THI IS NOT A DREAM

Scout - - COVER STORY - Groom­ing by Jett Tor­re­vil­las Hair by Rhenz Penequito Shot at Whites­pace

The day I am to in­ter­view Ruru Madrid is the day af­ter the Os­cars in Cal­i­for­nia,

which is about 11,000 kilo­me­ters away from our shoot lo­ca­tion. It’s a Tues­day in Makati, a bright but fa­tigued city. Its res­i­dents rise early. It is just an­other week­day.
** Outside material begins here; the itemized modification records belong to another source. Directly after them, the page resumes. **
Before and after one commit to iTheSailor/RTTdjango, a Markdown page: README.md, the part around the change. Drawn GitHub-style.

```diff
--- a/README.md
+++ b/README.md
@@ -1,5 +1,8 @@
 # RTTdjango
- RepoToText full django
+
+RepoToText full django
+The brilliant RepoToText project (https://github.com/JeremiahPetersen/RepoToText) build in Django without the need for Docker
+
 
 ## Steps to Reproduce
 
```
We’re clearly on the cusp of sum­mer, but the sights sug­gest fall, a prospect that doesn’t be­long to us. It’s 34° with no cloud in sight. On my way to the lo­ca­tion, I as­cer­tain it’s not au­tumn. The loose ob­jects I see swirling above pedes­trian’s heads are garbage. I make out a burger wrap­per, maybe a cup, among the dry leaves.

On asong Tamo, ow­ers are be­ing ar­ranged, lights erected. I’ve ar­rived and the SCOUT team is pre­par­ing for the shoot. The lo­ca­tion is an event space on the bur­geon­ing street, the ad­dress of ad­ver­tis­ing agen­cies, art gal­leries, car deal­er­ships. It is very busy. We are in a tall ware­house painted white, and there are ferns, loose kalachuchi, celosias on a ta­ble. There is a large print of a desert scene splayed out on the oor.
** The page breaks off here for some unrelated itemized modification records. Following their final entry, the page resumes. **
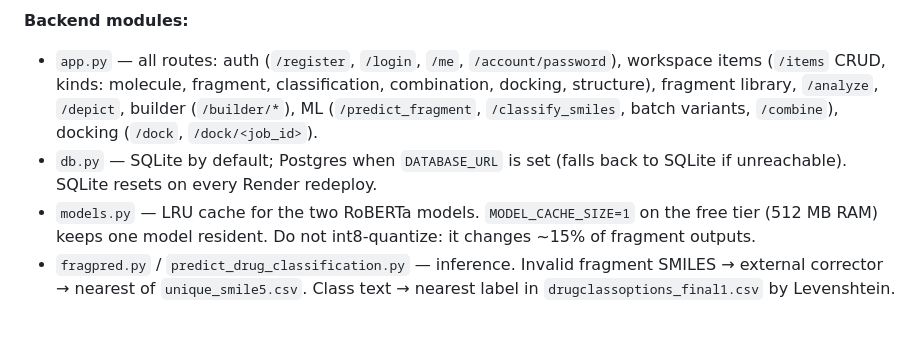
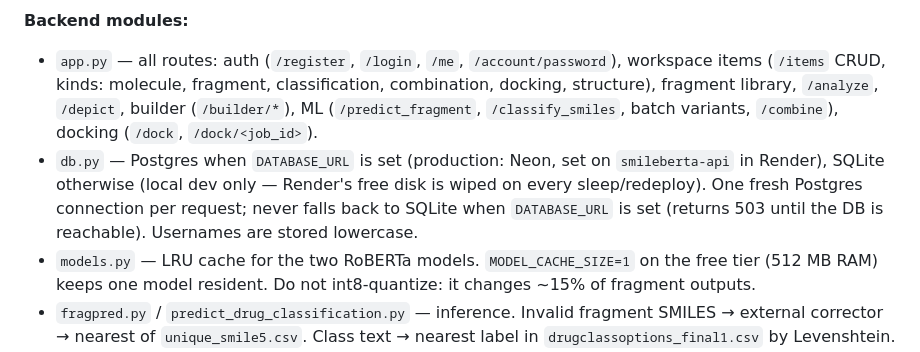
Before and after one commit to NisargRhino/SmileBERTa-portal, a Markdown page: CLAUDE.md, the part around the change. Drawn GitHub-style; blank space fills up the shorter version.

Commit message:
Docs: production database is Neon Postgres
Co-Authored-By: Claude Opus 5.5 <noreply@anthropic.com>

```diff
--- a/CLAUDE.md
+++ b/CLAUDE.md
@@ -22,7 +22,7 @@ python3 serve_frontend.py            # http://localhost:8080 (serves /builder as
 
 **Backend modules:**
 - `app.py` — all routes: auth (`/register`, `/login`, `/me`, `/account/password`), workspace items (`/items` CRUD, kinds: molecule, fragment, classification, combination, docking, structure), fragment library, `/analyze`, `/depict`, builder (`/builder/*`), ML (`/predict_fragment`, `/classify_smiles`, batch variants, `/combine`), docking (`/dock`, `/dock/<job_id>`).
-- `db.py` — SQLite by default; Postgres when `DATABASE_URL` is set (falls back to SQLite if unreachable). SQLite resets on every Render redeploy.
+- `db.py` — Postgres when `DATABASE_URL` is set (production: Neon, set on `smileberta-api` in Render), SQLite otherwise (local dev only — Render's free disk is wiped on every sleep/redeploy). One fresh Postgres connection per request; never falls back to SQLite when `DATABASE_URL` is set (returns 503 until the DB is reachable). Usernames are stored lowercase.
 - `models.py` — LRU cache for the two RoBERTa models. `MODEL_CACHE_SIZE=1` on the free tier (512 MB RAM) keeps one model resident. Do not int8-quantize: it changes ~15% of fragment outputs.
 - `fragpred.py` / `predict_drug_classification.py` — inference. Invalid fragment SMILES → external corrector → nearest of `unique_smile5.csv`. Class text → nearest label in `drugclassoptions_final1.csv` by Levenshtein.
 - `chem_tools.py` — RDKit analysis, depiction, MMFF94/UFF optimisation with animation frames, ETKDG conformer search.
```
It’s been an hour since call time, and the food has beat Ruru to set. Burg­ers are handed out for lunch. There’s chat­ting while we wait. There’s talk of Ruru com­ing from a shoot, be­ing ex­hausted. There’s a text about an ac­ci­dent on Or­ti­gas, al­legedly in­volv­ing a truck. The de­tails are am­bigu­ous, as they are about things that hap­pen of­ten enough.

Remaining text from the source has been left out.